======== Available data

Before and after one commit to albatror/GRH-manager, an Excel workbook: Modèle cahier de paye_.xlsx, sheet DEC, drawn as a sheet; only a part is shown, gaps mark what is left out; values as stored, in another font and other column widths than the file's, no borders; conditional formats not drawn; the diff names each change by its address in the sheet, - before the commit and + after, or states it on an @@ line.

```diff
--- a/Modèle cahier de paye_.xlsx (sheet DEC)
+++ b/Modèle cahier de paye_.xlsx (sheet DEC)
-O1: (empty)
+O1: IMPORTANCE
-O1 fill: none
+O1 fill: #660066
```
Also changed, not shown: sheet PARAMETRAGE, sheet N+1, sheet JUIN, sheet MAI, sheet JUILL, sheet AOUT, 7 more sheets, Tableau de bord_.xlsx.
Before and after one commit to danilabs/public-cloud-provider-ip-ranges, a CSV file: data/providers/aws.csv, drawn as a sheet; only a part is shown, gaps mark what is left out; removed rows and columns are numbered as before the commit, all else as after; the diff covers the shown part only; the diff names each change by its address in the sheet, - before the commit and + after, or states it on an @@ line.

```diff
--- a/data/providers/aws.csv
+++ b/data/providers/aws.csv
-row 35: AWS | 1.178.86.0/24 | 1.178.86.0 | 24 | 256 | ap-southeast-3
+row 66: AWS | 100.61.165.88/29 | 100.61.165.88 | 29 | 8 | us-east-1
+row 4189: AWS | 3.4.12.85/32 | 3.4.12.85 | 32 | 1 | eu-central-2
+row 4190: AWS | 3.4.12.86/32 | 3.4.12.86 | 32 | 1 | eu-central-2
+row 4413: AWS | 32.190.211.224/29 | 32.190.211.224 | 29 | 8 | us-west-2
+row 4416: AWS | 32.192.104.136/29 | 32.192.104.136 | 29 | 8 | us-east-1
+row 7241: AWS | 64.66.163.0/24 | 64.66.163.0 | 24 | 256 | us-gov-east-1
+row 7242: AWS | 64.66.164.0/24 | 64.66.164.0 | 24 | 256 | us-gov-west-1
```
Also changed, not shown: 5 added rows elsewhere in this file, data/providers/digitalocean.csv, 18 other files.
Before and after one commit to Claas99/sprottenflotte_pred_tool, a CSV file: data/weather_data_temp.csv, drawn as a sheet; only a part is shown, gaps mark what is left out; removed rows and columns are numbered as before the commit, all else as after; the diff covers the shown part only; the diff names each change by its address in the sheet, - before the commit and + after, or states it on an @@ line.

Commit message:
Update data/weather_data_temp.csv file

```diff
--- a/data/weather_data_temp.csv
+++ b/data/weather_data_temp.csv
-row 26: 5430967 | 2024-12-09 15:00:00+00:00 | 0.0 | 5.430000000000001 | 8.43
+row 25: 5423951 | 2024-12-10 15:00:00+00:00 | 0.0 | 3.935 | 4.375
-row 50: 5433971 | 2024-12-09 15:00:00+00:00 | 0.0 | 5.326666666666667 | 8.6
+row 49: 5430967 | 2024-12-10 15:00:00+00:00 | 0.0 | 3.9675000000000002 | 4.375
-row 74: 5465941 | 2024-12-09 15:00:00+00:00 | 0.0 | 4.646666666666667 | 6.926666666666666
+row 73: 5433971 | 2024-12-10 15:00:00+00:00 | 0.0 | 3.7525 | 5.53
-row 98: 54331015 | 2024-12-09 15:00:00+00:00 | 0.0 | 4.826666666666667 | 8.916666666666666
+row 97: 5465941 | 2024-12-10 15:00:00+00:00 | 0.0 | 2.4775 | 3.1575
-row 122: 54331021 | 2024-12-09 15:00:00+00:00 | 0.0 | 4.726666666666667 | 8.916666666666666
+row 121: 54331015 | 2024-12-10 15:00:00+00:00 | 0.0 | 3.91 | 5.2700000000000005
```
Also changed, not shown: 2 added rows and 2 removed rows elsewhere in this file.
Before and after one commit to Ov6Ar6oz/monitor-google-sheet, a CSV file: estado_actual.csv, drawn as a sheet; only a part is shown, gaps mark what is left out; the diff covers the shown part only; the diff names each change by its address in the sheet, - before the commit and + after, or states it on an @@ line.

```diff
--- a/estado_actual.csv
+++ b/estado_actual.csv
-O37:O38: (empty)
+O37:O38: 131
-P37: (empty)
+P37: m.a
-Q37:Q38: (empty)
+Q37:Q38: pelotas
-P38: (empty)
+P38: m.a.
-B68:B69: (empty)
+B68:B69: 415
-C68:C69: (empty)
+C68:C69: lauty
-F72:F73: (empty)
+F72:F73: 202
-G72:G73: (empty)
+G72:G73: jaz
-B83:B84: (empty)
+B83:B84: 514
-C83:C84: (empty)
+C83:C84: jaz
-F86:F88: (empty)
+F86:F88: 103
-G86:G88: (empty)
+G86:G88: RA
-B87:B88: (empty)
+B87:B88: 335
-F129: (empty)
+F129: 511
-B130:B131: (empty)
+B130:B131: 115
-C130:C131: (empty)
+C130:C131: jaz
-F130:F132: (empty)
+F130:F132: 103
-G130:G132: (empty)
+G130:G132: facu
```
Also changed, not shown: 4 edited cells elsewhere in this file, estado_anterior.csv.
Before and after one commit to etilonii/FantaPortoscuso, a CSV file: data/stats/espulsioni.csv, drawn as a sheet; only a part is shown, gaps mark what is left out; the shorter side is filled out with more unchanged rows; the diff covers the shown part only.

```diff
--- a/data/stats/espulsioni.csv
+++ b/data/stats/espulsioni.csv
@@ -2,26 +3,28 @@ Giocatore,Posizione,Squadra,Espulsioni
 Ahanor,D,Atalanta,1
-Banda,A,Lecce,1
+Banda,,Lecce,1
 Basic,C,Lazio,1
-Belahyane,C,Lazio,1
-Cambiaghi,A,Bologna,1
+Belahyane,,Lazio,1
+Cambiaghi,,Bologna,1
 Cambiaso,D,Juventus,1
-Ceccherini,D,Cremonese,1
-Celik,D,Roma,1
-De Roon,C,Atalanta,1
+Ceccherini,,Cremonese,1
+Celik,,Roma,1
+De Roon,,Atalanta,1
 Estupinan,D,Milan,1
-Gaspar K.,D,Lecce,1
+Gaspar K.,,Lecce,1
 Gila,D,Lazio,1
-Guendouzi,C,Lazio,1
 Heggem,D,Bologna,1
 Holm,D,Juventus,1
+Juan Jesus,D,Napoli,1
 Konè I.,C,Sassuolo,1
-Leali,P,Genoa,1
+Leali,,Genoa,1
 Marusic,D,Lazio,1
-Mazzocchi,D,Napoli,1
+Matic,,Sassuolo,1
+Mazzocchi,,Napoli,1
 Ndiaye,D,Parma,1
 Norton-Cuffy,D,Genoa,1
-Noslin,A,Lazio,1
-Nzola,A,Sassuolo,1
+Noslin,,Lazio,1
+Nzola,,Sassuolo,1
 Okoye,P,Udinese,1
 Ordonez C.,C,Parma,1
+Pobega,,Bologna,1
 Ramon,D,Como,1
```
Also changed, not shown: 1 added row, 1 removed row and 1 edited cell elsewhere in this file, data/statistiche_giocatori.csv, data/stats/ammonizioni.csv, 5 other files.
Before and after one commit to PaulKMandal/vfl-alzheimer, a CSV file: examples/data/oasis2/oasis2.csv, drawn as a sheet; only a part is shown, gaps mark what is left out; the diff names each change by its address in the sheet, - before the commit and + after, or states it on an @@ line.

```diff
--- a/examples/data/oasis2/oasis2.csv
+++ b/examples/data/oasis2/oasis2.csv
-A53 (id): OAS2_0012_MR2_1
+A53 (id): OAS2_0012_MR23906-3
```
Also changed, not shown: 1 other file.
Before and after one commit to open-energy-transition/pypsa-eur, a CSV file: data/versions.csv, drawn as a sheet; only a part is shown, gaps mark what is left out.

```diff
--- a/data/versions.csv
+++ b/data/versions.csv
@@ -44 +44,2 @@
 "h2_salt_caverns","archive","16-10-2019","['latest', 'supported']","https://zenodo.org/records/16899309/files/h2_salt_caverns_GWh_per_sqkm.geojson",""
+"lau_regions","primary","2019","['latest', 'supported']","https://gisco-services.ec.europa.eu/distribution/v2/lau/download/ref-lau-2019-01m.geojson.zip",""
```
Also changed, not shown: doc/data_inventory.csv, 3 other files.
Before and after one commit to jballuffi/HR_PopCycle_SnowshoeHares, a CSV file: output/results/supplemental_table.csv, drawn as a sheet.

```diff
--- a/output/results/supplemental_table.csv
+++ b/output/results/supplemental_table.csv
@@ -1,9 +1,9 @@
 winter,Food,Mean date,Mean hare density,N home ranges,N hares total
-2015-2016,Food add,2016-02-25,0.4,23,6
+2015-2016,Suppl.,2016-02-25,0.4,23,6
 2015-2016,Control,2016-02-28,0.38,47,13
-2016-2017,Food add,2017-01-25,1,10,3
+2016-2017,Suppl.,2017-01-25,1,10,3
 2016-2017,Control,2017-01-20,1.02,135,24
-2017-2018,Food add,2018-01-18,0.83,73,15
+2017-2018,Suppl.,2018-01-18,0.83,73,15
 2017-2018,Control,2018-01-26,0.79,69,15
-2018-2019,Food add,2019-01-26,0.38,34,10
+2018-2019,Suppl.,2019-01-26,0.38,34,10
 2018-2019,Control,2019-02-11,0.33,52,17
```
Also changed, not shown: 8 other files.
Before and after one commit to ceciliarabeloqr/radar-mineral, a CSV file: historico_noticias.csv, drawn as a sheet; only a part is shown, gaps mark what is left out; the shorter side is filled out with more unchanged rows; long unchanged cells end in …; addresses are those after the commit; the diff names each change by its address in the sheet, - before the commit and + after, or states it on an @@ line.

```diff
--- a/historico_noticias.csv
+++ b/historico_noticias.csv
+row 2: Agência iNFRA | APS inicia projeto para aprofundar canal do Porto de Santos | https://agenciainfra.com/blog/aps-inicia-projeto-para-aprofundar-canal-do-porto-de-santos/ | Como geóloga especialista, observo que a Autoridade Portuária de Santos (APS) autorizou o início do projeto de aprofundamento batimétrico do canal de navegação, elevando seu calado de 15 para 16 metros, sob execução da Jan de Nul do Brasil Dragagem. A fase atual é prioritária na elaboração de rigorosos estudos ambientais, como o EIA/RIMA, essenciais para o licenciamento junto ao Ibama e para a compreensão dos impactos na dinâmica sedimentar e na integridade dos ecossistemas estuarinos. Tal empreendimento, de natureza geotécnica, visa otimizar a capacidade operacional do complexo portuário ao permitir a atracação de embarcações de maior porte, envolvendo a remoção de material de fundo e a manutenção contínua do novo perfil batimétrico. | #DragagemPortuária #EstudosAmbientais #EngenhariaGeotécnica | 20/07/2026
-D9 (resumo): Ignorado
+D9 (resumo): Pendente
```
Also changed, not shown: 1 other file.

================

#### [Prompt]
Look through the entries for lines containing the word "Lazio" and return each one.

#### [Exercise response]
 Basic,C,Lazio,1
-Belahyane,C,Lazio,1
+Belahyane,,Lazio,1
 Gila,D,Lazio,1
-Guendouzi,C,Lazio,1
 Marusic,D,Lazio,1
-Noslin,A,Lazio,1
+Noslin,,Lazio,1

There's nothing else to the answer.